(Data entries)
_ _ _ _ _ _ _

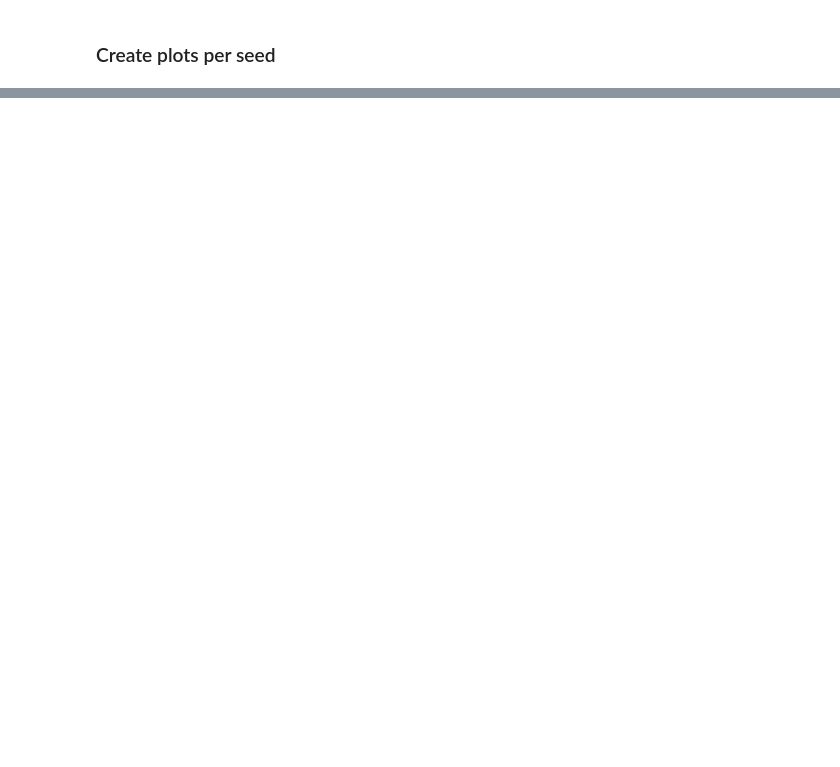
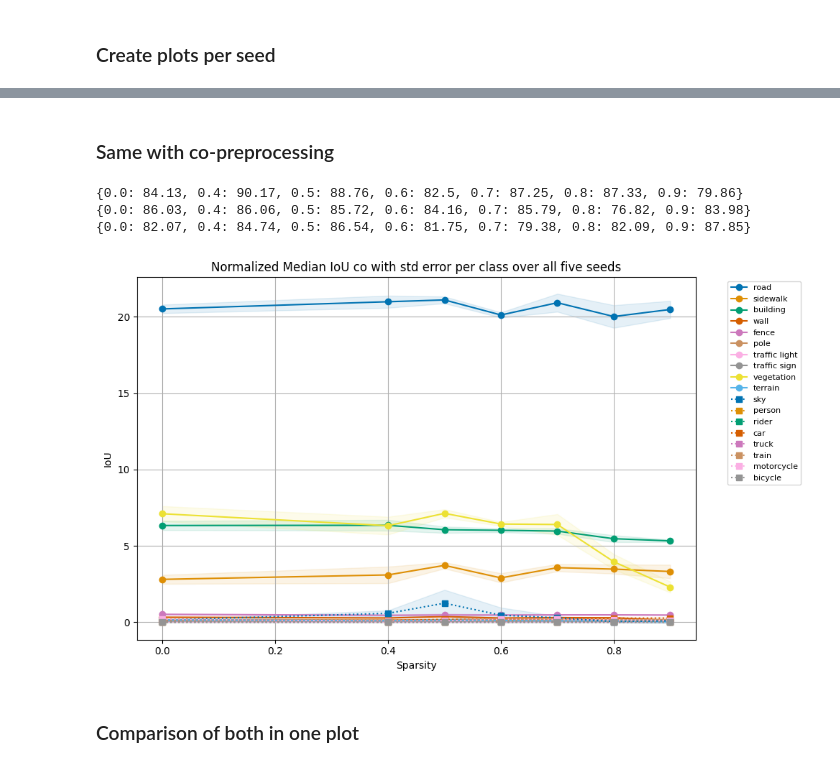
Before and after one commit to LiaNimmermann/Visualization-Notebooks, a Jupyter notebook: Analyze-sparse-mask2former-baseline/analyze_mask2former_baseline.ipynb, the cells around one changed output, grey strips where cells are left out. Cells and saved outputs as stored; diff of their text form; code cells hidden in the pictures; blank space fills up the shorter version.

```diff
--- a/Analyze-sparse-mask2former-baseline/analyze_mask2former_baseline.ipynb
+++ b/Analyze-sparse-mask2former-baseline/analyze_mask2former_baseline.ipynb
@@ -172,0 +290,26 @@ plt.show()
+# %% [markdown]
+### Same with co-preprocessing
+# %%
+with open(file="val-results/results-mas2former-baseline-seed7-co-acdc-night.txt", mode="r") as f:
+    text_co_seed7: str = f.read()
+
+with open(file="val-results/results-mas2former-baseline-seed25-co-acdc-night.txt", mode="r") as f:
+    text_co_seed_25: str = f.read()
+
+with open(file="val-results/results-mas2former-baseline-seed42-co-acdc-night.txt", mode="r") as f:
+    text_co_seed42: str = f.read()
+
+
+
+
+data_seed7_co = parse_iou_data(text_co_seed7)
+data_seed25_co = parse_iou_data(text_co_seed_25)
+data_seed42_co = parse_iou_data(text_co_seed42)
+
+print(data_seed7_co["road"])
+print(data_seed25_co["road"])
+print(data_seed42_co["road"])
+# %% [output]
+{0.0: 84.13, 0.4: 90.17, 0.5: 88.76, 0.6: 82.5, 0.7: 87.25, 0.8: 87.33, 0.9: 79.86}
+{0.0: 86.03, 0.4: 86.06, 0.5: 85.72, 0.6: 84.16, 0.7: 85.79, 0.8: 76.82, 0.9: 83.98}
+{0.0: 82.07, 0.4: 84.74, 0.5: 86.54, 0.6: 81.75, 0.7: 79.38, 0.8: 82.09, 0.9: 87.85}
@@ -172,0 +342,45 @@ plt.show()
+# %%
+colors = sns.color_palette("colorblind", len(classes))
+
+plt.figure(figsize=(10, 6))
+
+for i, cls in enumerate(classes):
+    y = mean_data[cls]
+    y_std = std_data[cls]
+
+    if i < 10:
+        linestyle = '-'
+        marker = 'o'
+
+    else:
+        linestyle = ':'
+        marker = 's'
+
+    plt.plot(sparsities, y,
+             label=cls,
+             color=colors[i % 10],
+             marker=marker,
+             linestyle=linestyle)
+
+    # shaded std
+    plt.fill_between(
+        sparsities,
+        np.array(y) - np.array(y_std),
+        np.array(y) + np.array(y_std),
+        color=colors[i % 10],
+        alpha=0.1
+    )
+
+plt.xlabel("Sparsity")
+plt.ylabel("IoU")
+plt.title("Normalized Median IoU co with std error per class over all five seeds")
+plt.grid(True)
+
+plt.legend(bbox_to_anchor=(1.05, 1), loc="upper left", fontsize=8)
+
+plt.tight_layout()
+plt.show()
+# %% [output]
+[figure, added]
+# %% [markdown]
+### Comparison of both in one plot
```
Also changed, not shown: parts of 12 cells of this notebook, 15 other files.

_ _ _ _ _ _ _

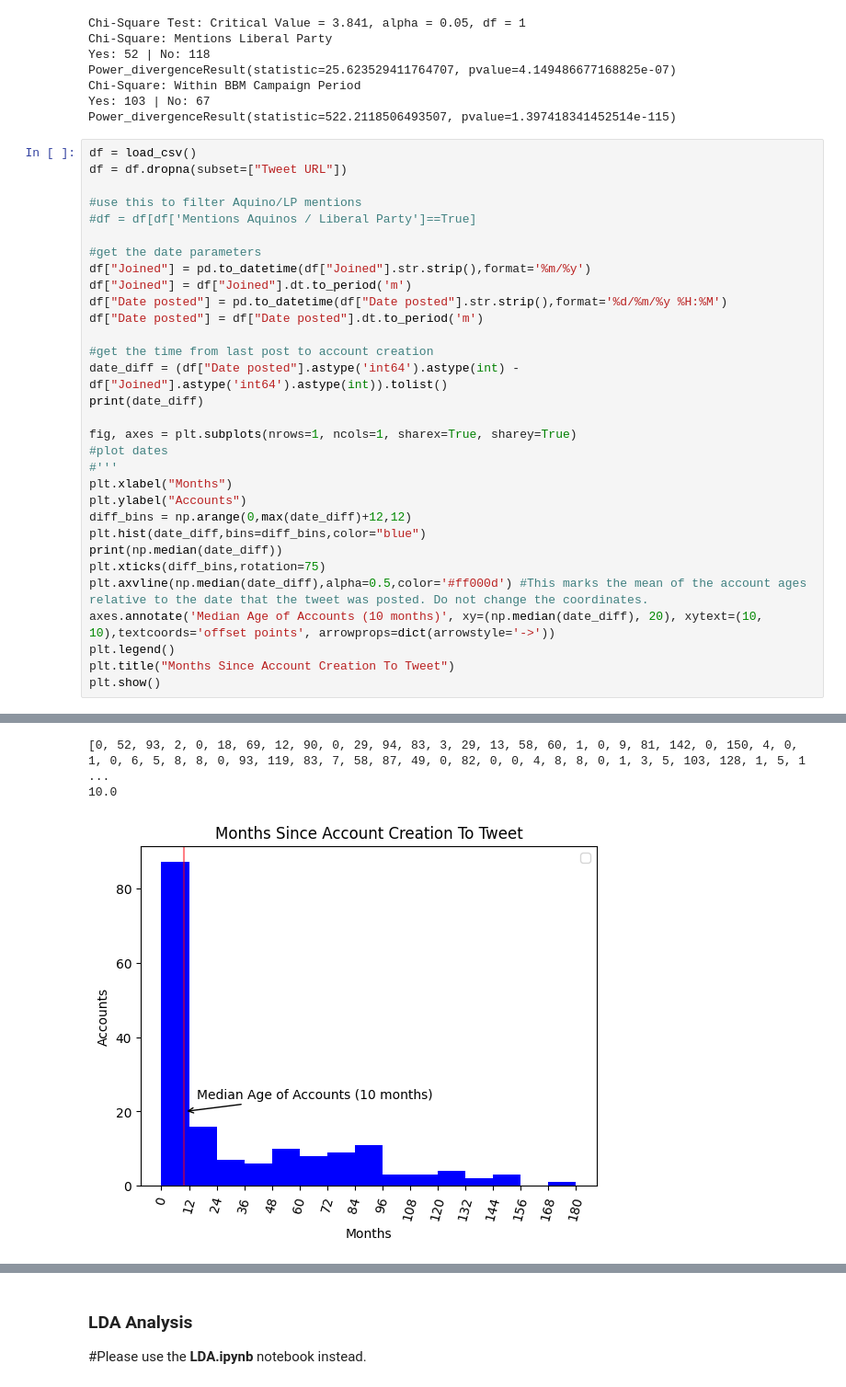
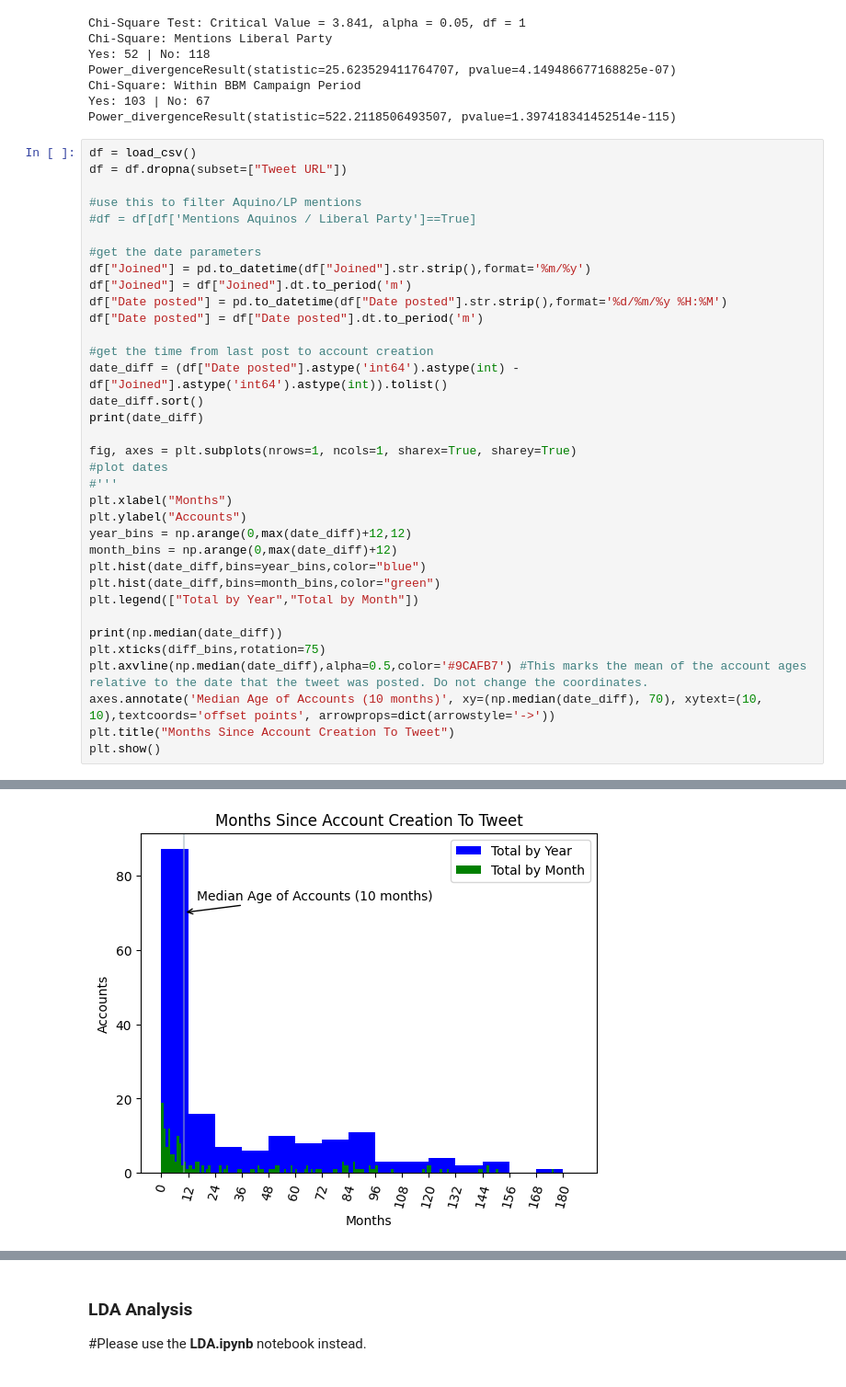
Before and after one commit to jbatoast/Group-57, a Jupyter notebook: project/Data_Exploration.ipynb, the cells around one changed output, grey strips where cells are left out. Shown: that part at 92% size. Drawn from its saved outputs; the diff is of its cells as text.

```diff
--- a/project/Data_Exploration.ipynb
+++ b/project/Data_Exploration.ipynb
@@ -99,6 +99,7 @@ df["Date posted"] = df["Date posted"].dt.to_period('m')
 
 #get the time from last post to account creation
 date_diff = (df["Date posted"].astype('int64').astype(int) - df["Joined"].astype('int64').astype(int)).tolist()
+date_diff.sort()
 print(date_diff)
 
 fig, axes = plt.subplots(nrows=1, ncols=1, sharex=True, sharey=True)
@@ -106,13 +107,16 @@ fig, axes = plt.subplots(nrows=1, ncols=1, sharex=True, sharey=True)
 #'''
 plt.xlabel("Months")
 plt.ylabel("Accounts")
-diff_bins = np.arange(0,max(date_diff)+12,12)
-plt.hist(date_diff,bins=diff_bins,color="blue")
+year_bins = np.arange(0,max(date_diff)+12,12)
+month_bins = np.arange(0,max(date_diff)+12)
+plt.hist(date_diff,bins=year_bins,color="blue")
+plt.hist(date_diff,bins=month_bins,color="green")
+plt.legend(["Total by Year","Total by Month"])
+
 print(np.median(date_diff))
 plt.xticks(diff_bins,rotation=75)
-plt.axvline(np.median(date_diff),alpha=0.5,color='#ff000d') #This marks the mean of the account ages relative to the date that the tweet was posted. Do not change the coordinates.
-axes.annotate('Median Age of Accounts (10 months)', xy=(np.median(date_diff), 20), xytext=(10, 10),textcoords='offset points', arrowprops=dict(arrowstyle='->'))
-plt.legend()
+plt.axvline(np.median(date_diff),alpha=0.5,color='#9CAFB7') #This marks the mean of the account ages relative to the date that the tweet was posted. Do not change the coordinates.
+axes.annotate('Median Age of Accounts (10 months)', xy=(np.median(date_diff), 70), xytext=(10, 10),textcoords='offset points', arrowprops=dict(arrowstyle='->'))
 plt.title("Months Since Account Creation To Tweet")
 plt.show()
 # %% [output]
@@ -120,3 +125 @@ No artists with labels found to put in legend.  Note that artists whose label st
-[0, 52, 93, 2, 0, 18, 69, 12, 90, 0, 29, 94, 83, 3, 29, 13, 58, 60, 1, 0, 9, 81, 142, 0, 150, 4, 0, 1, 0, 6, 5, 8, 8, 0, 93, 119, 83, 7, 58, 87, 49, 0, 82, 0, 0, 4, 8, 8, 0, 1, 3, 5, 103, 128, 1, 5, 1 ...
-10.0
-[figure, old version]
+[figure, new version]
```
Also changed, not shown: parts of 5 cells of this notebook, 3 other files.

_ _ _ _ _ _ _

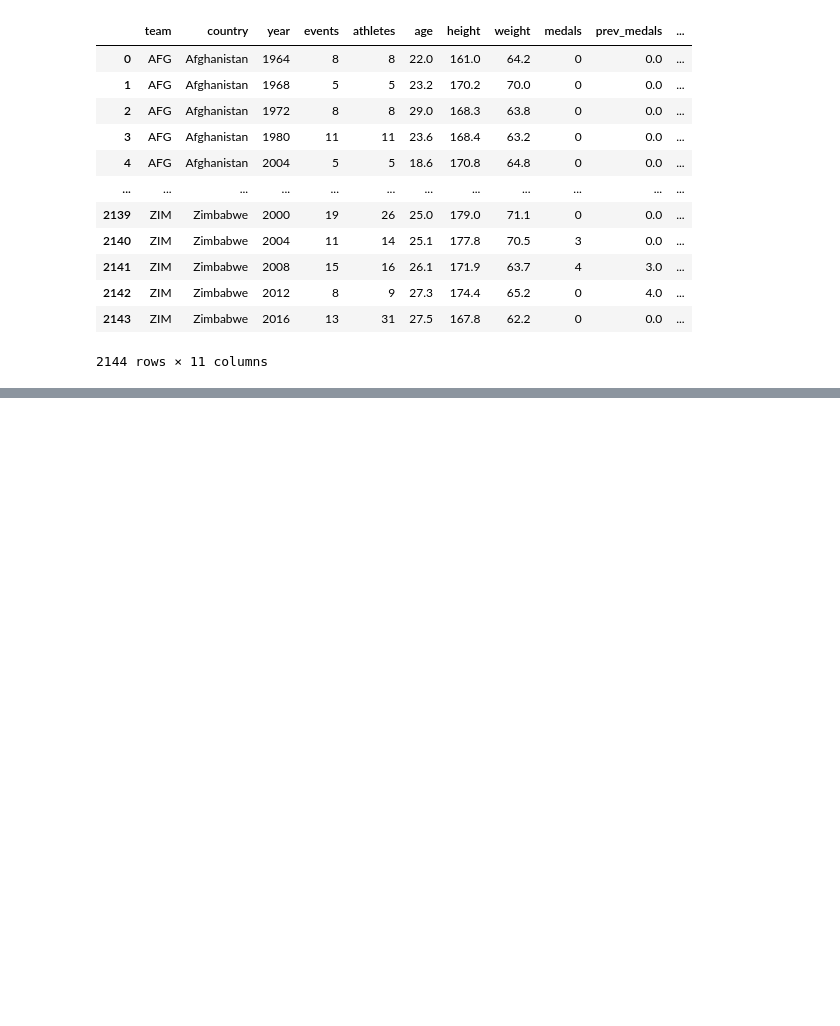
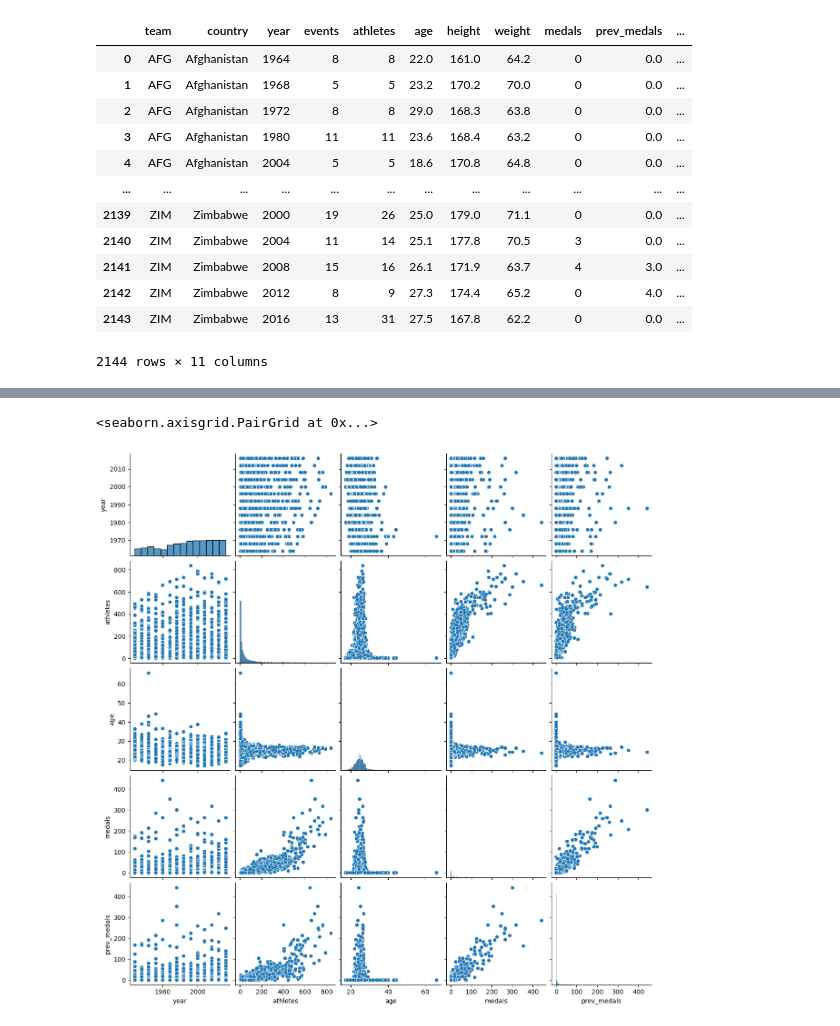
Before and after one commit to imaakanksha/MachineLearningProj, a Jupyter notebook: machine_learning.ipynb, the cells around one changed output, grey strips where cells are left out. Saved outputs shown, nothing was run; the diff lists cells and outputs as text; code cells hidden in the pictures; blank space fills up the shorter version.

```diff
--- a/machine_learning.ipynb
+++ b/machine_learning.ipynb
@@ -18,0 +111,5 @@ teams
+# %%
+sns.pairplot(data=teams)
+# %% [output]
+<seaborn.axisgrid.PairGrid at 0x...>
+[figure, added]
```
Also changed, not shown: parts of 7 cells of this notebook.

_ _ _ _ _ _ _

Filter the records above for the string "figure" and copy each matching line.

+plt.figure(figsize=(10, 6))
+[figure, added]
-[figure, old version]
+[figure, new version]
+[figure, added]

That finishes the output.